CLEVELAND -- When Indians starter Trevor Bauer unleashes a pitch at maximum effort, the right-hander often lets out a primal grunt. That familiar sound of aggressive exertion returned to an empty Progressive Field on Saturday morning during Bauer's bullpen session on the game mound.
For the last handful of pitches in Bauer's 40-pitch workout -- one that included a break in the middle to simulate two innings -- he was noticeably increasing the intensity. By the end of the exercise, the grunt was back in full force, while coaches and front-office members looked on, medical staffers monitored every movement and a video team collected footage and compiled data.
"What we saw there at the end," said president of baseball operations Chris Antonetti, "the last five or six pitches were just, 'All right, let's go. I'm going to get after it.' And I think he sequenced his delivery a little bit better. His stuff was a little bit crisper. So, it's a good building block for him."
This was the latest step forward for Bauer, who sustained a stress fracture in his right fibula after being struck on the back of the right foot on Aug. 11 by a comebacker from Jose Abreu. Barring any setbacks, Bauer is scheduled to face hitters on Tuesday, giving him another opportunity to up the adrenaline.
That has been one of the bigger challenges throughout the rehab process for Bauer, who thrives on the intensity of an in-game environment. Saturday's move to the main mound was not only to allow the Indians to gather information via their Trackman system, but to put Bauer in a more game-like setting.
"I know Trev wanted to feel like it was Game 7 today," manager Terry Francona said. "It's about impossible."
Bauer agreed, adding that Tuesday's workout with hitters in the box will hopefully help.
"There's no adrenaline in a bullpen session," Bauer said. "As much as you try to compete with yourself or trick yourself mentally or whatever, it's just not there.

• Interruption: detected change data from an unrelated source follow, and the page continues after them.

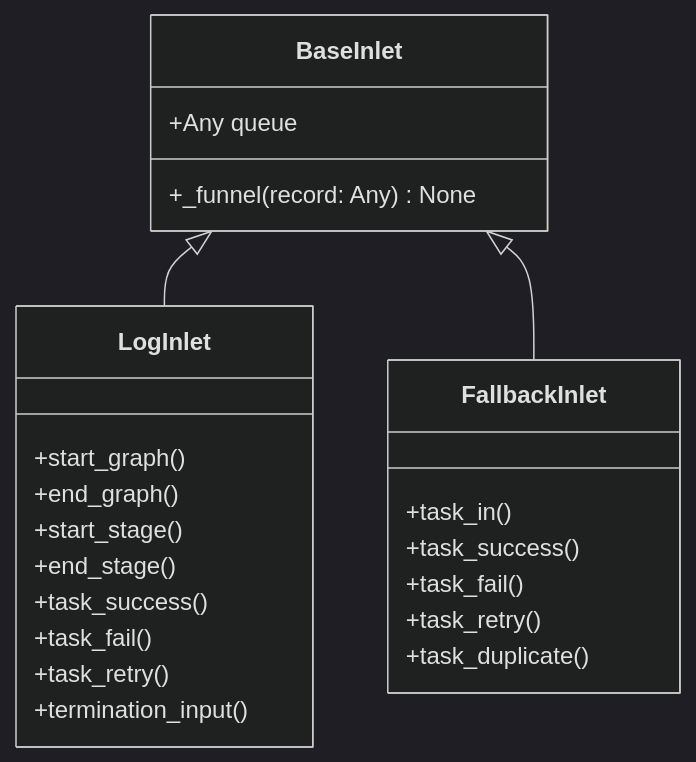
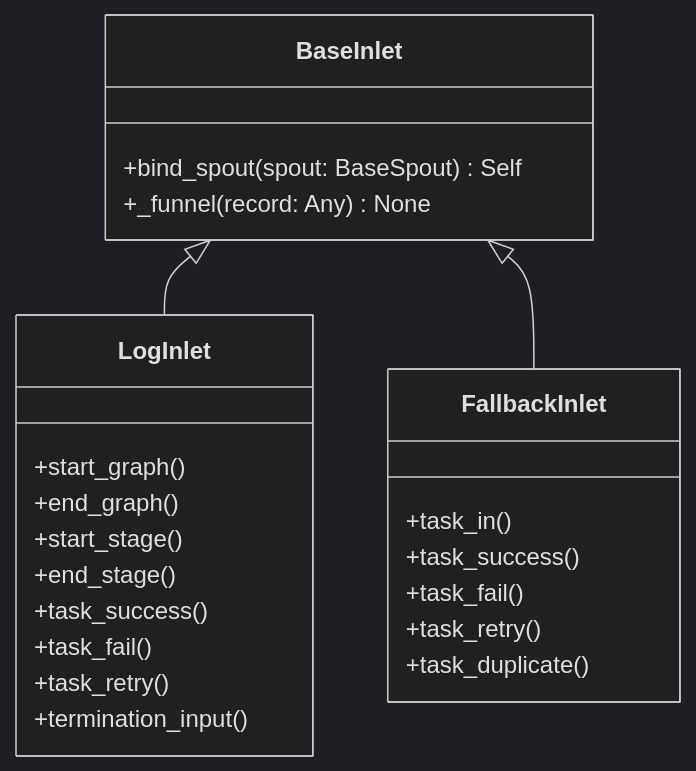
One commit to Mr-xiaotian/CelestialFlow changed the diagram in docs/zh-CN/src/funnel/core_inlet.md. Above: the diagram before and after it, drawn with Mermaid (dark theme). The commit also changed other lines of this file and 67 other files, not shown here.

````diff
--- a/docs/zh-CN/src/funnel/core_inlet.md
+++ b/docs/zh-CN/src/funnel/core_inlet.md
@@ -42,26 +67,26 @@
 ```mermaid
 classDiagram
     class BaseInlet {
-        +Any queue
+        +bind_spout(spout: BaseSpout) Self
         +_funnel(record: Any) None
     }
     class LogInlet {
         +start_graph()
         +end_graph()
         +start_stage()
         +end_stage()
         +task_success()
         +task_fail()
         +task_retry()
         +termination_input()
     }
     class FallbackInlet {
         +task_in()
         +task_success()
         +task_fail()
         +task_retry()
         +task_duplicate()
     }
     BaseInlet <|-- LogInlet
     BaseInlet <|-- FallbackInlet
 ```
````
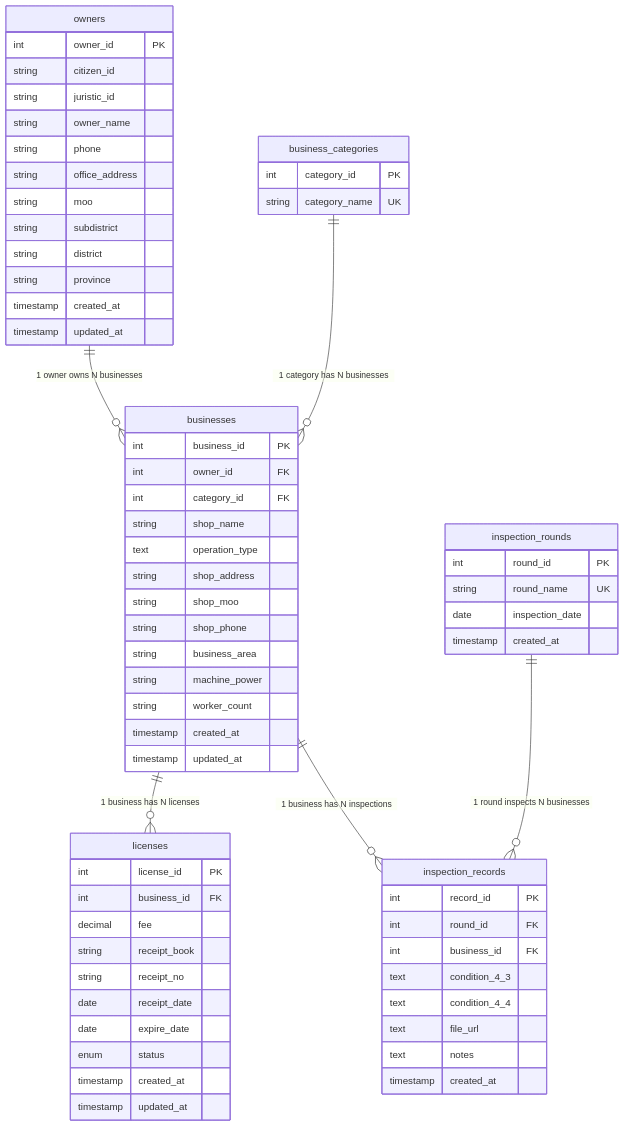
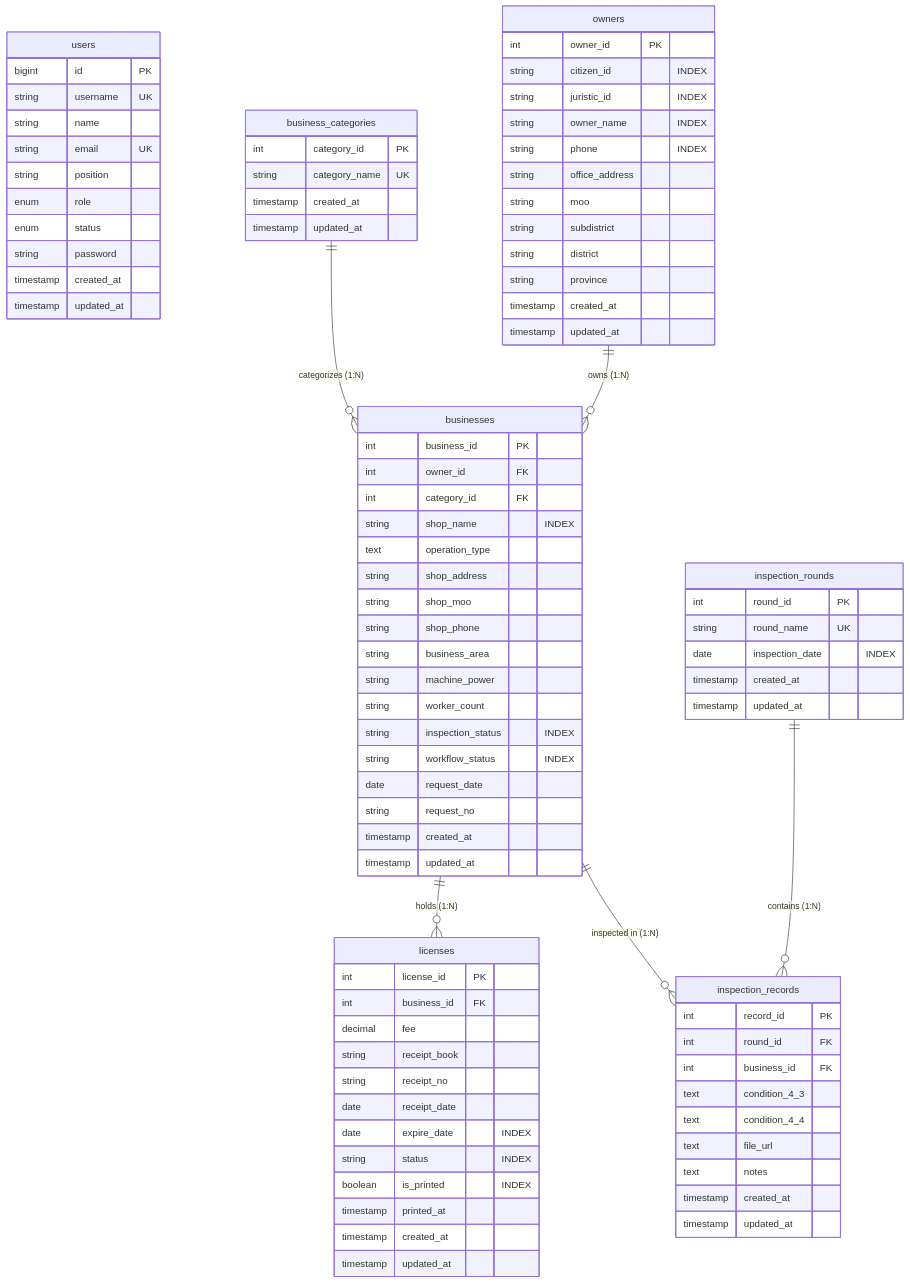
One commit to 384-SupawitWongsupa/ESFD changed the first of 4 diagrams in PROJECT_DOCUMENTATION.md. Above: the diagram before and after it, drawn with Mermaid. The commit also changed other lines of this file, not shown here.

Commit message:
docs: add comprehensive system architecture, features, and detailed database schema documentation

````diff
--- a/PROJECT_DOCUMENTATION.md
+++ b/PROJECT_DOCUMENTATION.md
@@ -41,17 +72,37 @@
 ```mermaid
 erDiagram
-    owners ||--o{ businesses : "1 owner owns N businesses"
-    business_categories ||--o{ businesses : "1 category has N businesses"
-    businesses ||--o{ licenses : "1 business has N licenses"
-    businesses ||--o{ inspection_records : "1 business has N inspections"
-    inspection_rounds ||--o{ inspection_records : "1 round inspects N businesses"
+    users {
+        bigint id PK
+        string username UK
+        string name
+        string email UK
+        string position
+        enum role
+        enum status
+        string password
+        timestamp created_at
+        timestamp updated_at
+    }
+
+    business_categories ||--o{ businesses : "categorizes (1:N)"
+    owners ||--o{ businesses : "owns (1:N)"
+    businesses ||--o{ licenses : "holds (1:N)"
+    businesses ||--o{ inspection_records : "inspected in (1:N)"
+    inspection_rounds ||--o{ inspection_records : "contains (1:N)"
+
+    business_categories {
+        int category_id PK
+        string category_name UK
+        timestamp created_at
+        timestamp updated_at
+    }
 
     owners {
         int owner_id PK
-        string citizen_id
-        string juristic_id
-        string owner_name
-        string phone
+        string citizen_id "INDEX"
+        string juristic_id "INDEX"
+        string owner_name "INDEX"
+        string phone "INDEX"
         string office_address
         string moo
         string subdistrict
@@ -61,16 +112,11 @@
         timestamp updated_at
     }
 
-    business_categories {
-        int category_id PK
-        string category_name UK
-    }
-
     businesses {
         int business_id PK
         int owner_id FK
         int category_id FK
-        string shop_name
+        string shop_name "INDEX"
         text operation_type
         string shop_address
         string shop_moo
@@ -78,6 +124,10 @@
         string business_area
         string machine_power
         string worker_count
+        string inspection_status "INDEX"
+        string workflow_status "INDEX"
+        date request_date
+        string request_no
         timestamp created_at
         timestamp updated_at
     }
@@ -89,8 +139,10 @@
         string receipt_book
         string receipt_no
         date receipt_date
-        date expire_date
-        enum status
+        date expire_date "INDEX"
+        string status "INDEX"
+        boolean is_printed "INDEX"
+        timestamp printed_at
         timestamp created_at
         timestamp updated_at
     }
@@ -98,8 +150,9 @@
     inspection_rounds {
         int round_id PK
         string round_name UK
-        date inspection_date
+        date inspection_date "INDEX"
         timestamp created_at
+        timestamp updated_at
     }
 
     inspection_records {
@@ -111,5 +164,6 @@
         text file_url
         text notes
         timestamp created_at
+        timestamp updated_at
     }
 ```
````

So hopefully I can face hitters next, get some people out here talking, and yelling at some hitters, stuff like that. Try to get the adrenaline up. That'd be nice, just to see how everything responds when there's that external input."
Immediately after Saturday's workout, Bauer headed to the video team behind a screen near the backstop and checked on his fastball velocity. He was in the 85-90 mph range, while sitting around 87-88 mph. While Bauer has averaged 93.1 mph on all of his fastballs this year (two-seam, four-seam and cutter) and 94.6 mph on his four-seamer, he said the diminished speed for the bullpen session was typical.
"Majority of the bullpen sessions, even max effort inside, it's like 92 tops," said Bauer, referring to his offseason workouts. "That's a good indication that I'm not super far off, because those are ranges I've been in before, but I have no idea if I'll pick up zero mph in a game situation or seven or 10. I don't know. It's just a complete different scenario than I've ever been in before."
With roughly three weeks remaining until the start of the American League Division Series, the Indians are still weighing whether Bauer will return as a starter or a multi-inning reliever. That decision will continue to depend on how much progress he makes in the coming weeks and how much more he is able to build up his pitch count.
Antonetti said the objective and expectation is that Bauer will be able to get in games before the end of the regular season.
"It's still day to day," Antonetti said. "We'll have to see how he recovers tomorrow, how his body responds to the increased activity today, and then build a plan for the next few days. But, again, today was a really good step in the right direction."
Asked if he has enough time to return as a starter, Bauer said he just wants to return, period.
"That's not my decision. I pitch when they tell me to pitch," he said. "I feel confident that I'll be able to compete and help us win in whatever role that is. I come into Spring Training ready to throw five, six, seven innings. So, I'll make that point clear."